* **Work required**
Quote exactly, and only, the lines of the material below from the line with "docs/_static/indices_radar.csv, drawn as a sheet." through the line with "Also changed, not shown: output/spectral-indices-table.csv, 1".

* **Raw data**
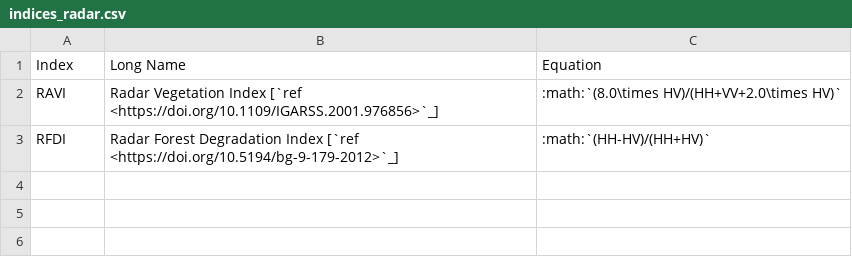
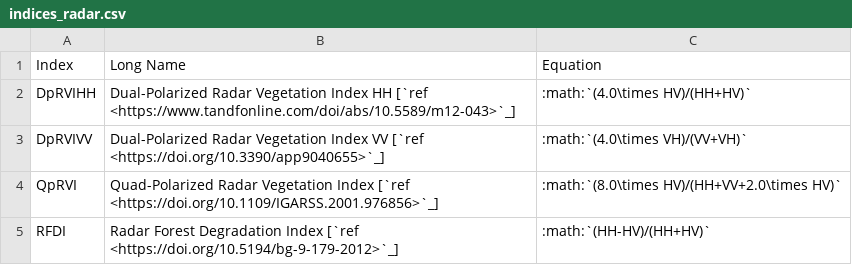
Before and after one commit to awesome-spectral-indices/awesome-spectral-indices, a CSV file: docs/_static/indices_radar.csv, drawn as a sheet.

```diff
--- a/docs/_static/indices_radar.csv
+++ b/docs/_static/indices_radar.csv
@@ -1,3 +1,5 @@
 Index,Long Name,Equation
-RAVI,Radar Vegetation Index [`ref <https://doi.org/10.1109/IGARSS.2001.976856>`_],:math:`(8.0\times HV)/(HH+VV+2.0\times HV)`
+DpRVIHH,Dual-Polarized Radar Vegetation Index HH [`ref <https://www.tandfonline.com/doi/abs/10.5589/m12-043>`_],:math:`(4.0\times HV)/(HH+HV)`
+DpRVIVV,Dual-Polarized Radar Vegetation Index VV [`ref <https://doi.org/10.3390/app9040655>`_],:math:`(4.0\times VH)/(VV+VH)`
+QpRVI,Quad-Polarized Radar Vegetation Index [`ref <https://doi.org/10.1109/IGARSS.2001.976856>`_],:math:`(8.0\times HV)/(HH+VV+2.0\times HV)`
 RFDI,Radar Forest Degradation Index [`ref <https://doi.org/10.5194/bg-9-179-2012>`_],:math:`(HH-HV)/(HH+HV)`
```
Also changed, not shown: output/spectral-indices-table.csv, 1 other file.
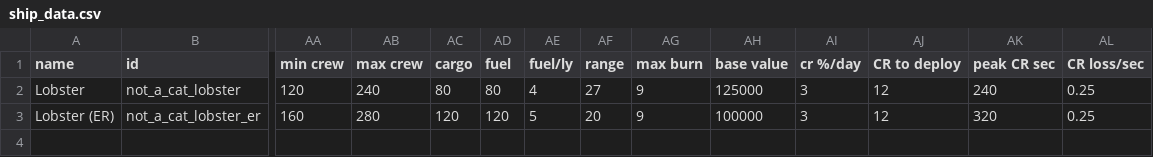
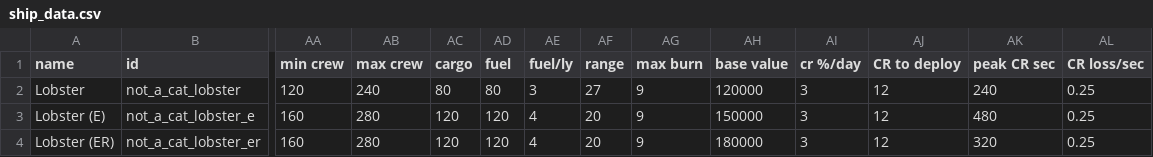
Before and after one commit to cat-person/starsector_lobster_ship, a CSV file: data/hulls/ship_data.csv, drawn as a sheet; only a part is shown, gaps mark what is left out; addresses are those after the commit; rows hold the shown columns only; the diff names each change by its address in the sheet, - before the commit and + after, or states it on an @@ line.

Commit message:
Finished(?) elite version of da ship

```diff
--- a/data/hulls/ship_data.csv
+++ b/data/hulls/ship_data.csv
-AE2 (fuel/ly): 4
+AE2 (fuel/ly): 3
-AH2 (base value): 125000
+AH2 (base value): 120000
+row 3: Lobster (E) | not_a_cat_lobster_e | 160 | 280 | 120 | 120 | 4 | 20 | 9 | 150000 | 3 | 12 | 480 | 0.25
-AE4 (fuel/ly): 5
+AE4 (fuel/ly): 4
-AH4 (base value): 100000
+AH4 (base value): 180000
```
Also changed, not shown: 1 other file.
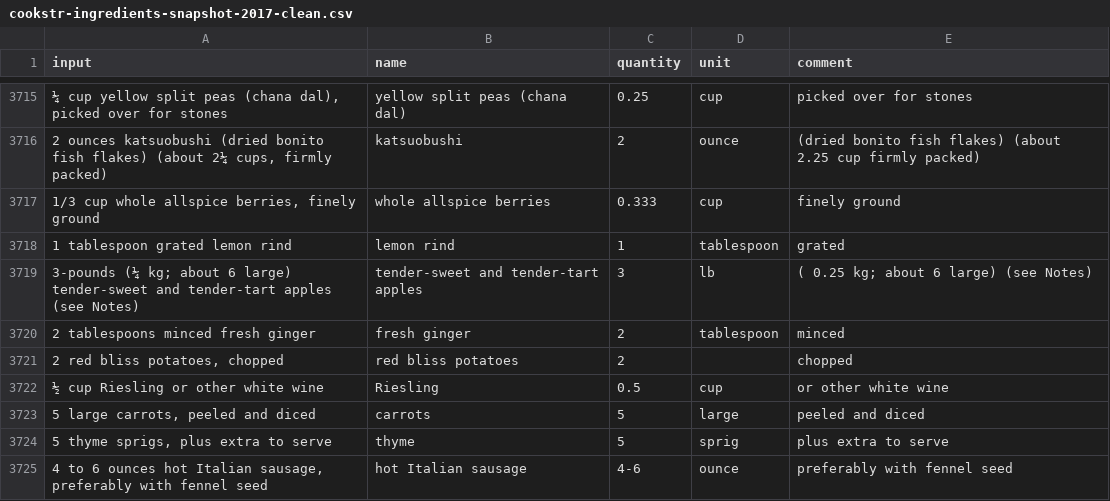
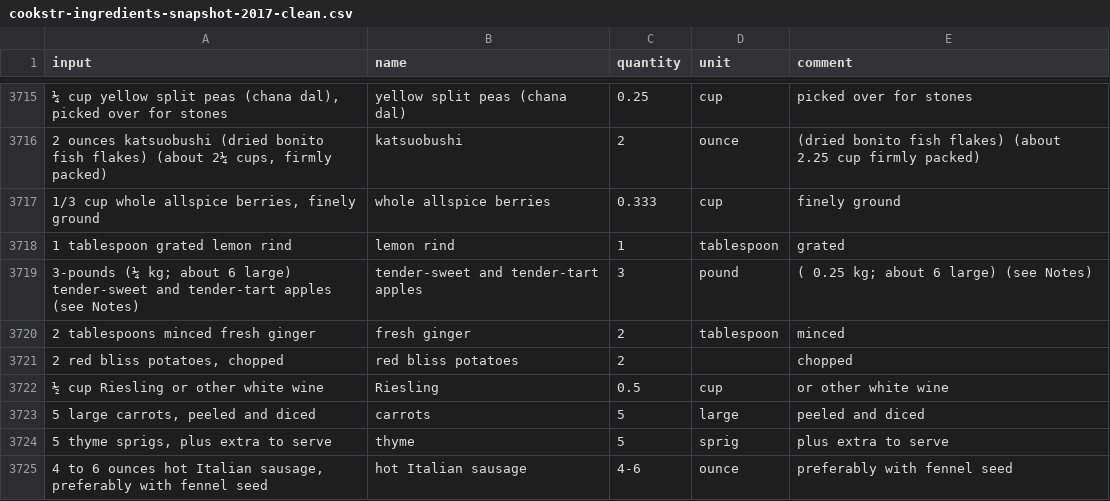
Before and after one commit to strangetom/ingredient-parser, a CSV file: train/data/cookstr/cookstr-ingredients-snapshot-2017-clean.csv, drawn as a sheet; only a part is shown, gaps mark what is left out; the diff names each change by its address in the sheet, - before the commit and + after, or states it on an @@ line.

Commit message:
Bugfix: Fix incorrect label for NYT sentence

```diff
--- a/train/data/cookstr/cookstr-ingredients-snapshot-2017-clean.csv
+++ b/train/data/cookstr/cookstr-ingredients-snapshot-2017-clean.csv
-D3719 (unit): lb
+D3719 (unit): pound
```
---
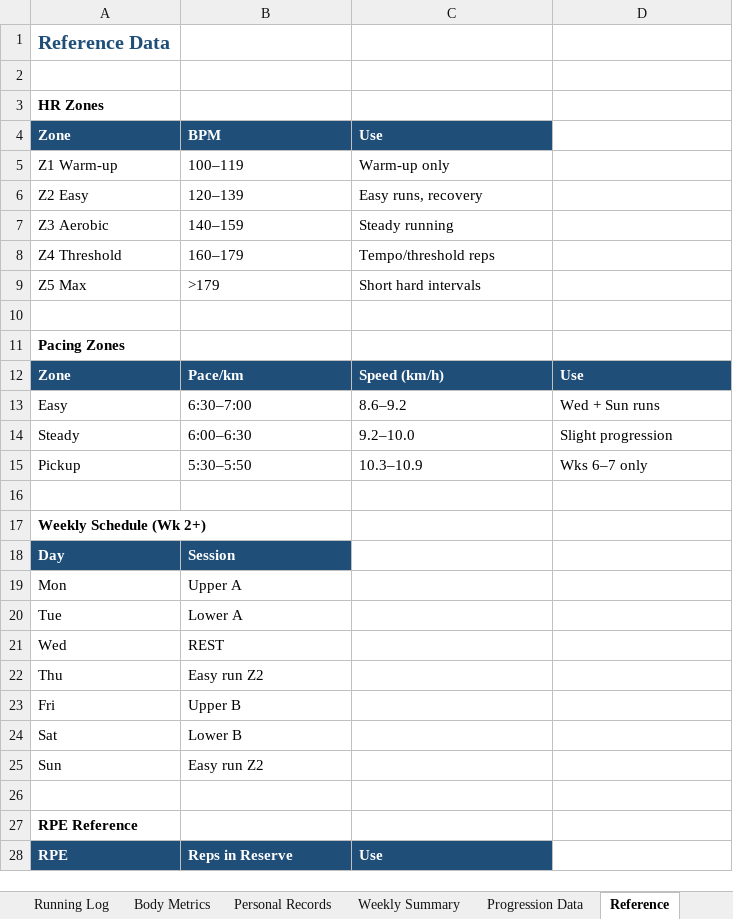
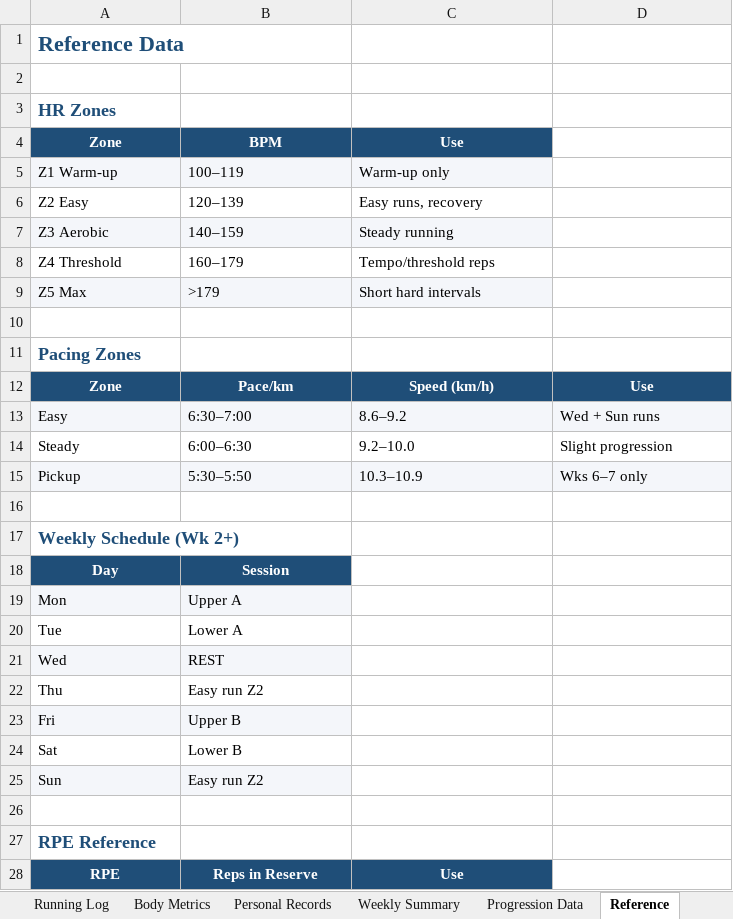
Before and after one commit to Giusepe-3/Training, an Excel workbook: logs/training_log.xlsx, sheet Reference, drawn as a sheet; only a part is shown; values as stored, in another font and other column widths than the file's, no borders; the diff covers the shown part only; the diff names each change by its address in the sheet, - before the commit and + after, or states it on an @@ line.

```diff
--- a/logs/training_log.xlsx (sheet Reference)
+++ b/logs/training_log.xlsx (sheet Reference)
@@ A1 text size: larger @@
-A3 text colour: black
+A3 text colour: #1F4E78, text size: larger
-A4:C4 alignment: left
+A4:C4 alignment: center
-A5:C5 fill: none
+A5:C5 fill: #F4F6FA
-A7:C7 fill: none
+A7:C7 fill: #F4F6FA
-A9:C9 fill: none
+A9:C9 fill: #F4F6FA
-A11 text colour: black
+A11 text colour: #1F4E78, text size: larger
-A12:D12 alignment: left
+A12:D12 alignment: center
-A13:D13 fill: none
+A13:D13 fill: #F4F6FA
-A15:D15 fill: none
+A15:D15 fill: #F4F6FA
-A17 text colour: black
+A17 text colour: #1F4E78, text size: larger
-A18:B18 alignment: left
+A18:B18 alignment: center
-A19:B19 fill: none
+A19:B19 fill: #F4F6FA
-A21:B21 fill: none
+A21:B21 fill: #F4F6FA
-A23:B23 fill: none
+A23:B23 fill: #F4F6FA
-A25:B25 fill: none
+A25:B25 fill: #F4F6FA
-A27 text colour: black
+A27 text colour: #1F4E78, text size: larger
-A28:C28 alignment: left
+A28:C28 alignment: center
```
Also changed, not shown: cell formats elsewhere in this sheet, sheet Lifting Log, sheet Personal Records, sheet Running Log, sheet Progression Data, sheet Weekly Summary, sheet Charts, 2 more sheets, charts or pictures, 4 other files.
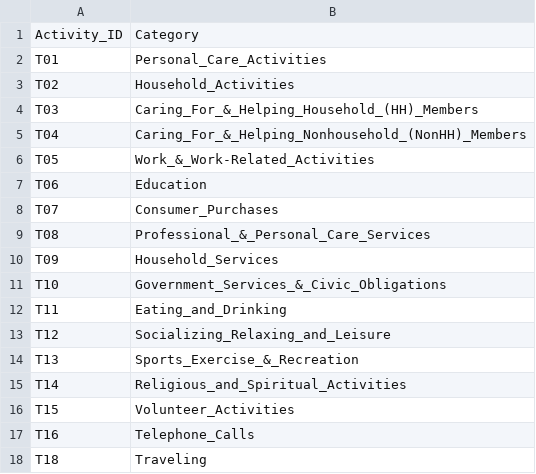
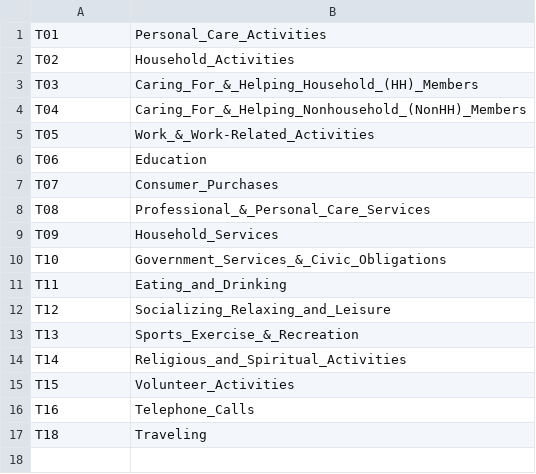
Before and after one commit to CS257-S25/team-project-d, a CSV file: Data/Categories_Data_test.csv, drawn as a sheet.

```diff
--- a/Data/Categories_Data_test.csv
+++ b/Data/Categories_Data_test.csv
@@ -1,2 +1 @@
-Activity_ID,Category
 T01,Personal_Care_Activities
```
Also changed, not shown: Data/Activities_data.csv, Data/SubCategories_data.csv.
---
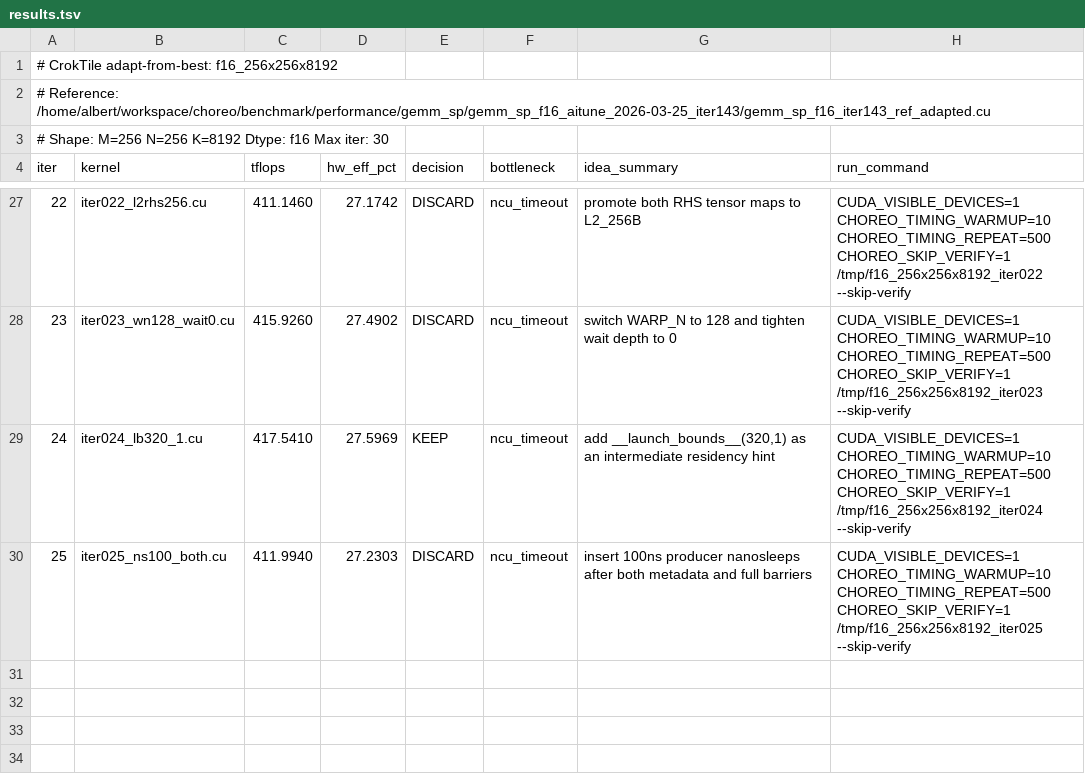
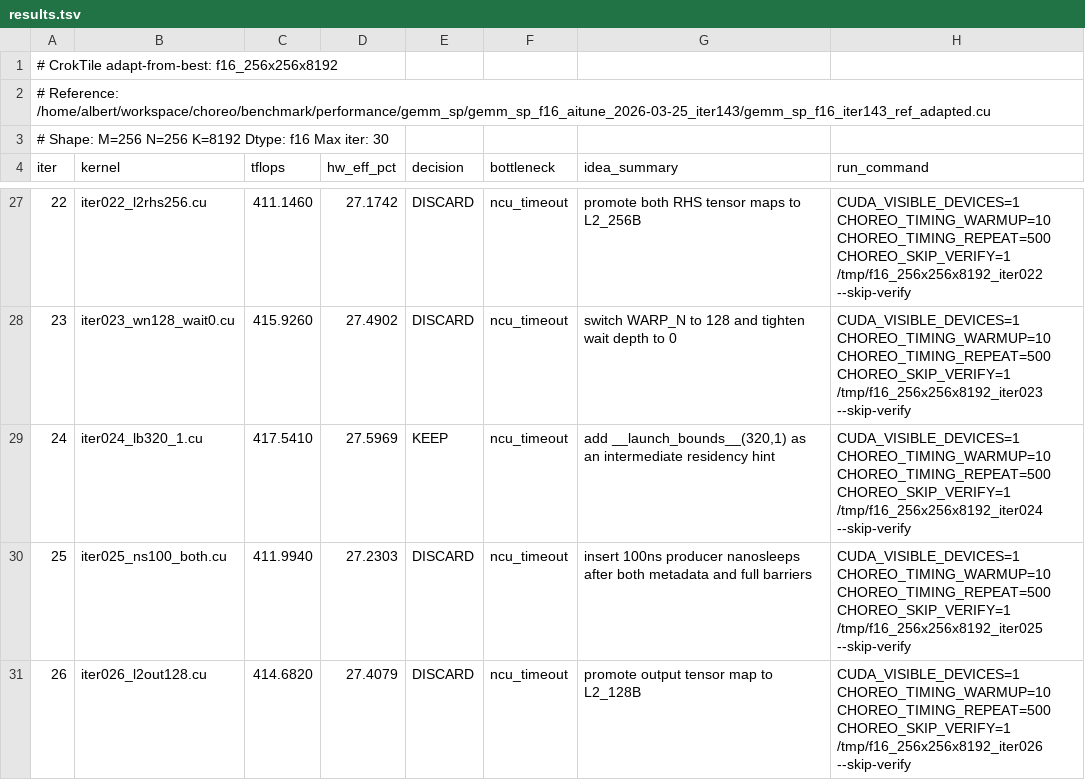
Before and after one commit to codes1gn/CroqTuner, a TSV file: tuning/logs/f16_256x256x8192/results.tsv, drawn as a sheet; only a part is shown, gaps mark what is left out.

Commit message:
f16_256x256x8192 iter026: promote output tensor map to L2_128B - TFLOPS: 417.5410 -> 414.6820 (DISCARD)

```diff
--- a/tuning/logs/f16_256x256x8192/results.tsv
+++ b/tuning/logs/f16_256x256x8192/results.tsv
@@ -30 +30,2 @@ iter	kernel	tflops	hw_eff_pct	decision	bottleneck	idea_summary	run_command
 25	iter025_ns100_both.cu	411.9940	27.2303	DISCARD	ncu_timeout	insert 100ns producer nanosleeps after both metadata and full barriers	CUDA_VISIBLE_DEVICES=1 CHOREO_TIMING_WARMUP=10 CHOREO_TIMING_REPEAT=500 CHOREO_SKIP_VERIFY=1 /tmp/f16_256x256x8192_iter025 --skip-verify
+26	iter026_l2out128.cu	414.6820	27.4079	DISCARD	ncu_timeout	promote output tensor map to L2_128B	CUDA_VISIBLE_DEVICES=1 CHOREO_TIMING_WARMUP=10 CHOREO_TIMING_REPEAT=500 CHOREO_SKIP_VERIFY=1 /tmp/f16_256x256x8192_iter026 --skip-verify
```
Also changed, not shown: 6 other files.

* **Answer to this exercise**
Before and after one commit to awesome-spectral-indices/awesome-spectral-indices, a CSV file: docs/_static/indices_radar.csv, drawn as a sheet.

```diff
--- a/docs/_static/indices_radar.csv
+++ b/docs/_static/indices_radar.csv
@@ -1,3 +1,5 @@
 Index,Long Name,Equation
-RAVI,Radar Vegetation Index [`ref <https://doi.org/10.1109/IGARSS.2001.976856>`_],:math:`(8.0\times HV)/(HH+VV+2.0\times HV)`
+DpRVIHH,Dual-Polarized Radar Vegetation Index HH [`ref <https://www.tandfonline.com/doi/abs/10.5589/m12-043>`_],:math:`(4.0\times HV)/(HH+HV)`
+DpRVIVV,Dual-Polarized Radar Vegetation Index VV [`ref <https://doi.org/10.3390/app9040655>`_],:math:`(4.0\times VH)/(VV+VH)`
+QpRVI,Quad-Polarized Radar Vegetation Index [`ref <https://doi.org/10.1109/IGARSS.2001.976856>`_],:math:`(8.0\times HV)/(HH+VV+2.0\times HV)`
 RFDI,Radar Forest Degradation Index [`ref <https://doi.org/10.5194/bg-9-179-2012>`_],:math:`(HH-HV)/(HH+HV)`
```
Also changed, not shown: output/spectral-indices-table.csv, 1 other file.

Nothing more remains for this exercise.